> **Task goal**:
Lines in the records below that contain the word "alignment" must each be copied.

◇ ◇ ◇ ◇ ◇ ◇ ◇

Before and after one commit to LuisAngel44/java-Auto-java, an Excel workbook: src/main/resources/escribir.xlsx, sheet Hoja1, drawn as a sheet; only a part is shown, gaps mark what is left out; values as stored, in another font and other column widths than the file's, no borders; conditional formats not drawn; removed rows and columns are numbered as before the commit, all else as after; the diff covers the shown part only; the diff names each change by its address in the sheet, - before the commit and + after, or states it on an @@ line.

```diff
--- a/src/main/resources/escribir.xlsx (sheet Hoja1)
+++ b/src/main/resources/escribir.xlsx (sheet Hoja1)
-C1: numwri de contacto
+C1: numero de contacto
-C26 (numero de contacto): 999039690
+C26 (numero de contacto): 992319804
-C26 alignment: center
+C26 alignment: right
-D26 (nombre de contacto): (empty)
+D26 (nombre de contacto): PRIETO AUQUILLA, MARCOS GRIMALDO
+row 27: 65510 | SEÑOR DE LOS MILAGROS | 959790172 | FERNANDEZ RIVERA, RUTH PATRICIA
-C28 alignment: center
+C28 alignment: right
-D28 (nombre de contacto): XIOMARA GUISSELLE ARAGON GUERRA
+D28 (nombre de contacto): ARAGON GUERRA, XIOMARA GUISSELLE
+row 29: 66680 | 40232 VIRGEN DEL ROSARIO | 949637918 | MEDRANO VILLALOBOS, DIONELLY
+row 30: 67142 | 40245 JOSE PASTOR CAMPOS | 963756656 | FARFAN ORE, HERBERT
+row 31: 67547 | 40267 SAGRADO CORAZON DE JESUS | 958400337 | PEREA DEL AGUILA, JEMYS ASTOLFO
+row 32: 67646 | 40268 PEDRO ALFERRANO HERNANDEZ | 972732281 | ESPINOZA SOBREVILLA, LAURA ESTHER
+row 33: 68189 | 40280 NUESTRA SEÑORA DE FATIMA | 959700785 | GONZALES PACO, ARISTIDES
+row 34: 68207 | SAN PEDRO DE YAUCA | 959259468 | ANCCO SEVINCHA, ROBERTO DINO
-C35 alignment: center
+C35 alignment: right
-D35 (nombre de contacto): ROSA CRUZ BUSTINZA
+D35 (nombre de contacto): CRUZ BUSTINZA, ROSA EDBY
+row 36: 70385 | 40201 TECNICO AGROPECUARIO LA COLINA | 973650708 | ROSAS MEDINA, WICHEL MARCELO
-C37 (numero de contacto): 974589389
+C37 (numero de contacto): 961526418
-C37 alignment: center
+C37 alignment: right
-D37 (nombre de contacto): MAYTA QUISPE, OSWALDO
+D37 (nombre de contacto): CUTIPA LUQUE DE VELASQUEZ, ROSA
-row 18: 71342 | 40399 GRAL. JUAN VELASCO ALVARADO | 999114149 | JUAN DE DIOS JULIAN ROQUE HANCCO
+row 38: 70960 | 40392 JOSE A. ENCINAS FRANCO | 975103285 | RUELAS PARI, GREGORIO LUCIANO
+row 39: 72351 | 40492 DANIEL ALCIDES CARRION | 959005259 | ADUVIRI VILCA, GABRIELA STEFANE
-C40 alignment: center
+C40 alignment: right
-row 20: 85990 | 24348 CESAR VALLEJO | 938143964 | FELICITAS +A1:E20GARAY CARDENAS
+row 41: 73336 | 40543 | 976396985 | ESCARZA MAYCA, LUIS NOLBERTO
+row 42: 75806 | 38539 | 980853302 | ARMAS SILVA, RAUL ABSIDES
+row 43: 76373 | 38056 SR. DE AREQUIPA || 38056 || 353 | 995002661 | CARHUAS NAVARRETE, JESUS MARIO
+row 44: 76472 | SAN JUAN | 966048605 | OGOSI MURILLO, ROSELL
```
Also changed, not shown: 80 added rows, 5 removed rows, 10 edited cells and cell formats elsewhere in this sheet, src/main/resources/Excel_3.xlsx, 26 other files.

◇ ◇ ◇ ◇ ◇ ◇ ◇

> **Task solution**:
-C26 alignment: center
+C26 alignment: right
-C28 alignment: center
+C28 alignment: right
-C35 alignment: center
+C35 alignment: right
-C37 alignment: center
+C37 alignment: right
-C40 alignment: center
+C40 alignment: right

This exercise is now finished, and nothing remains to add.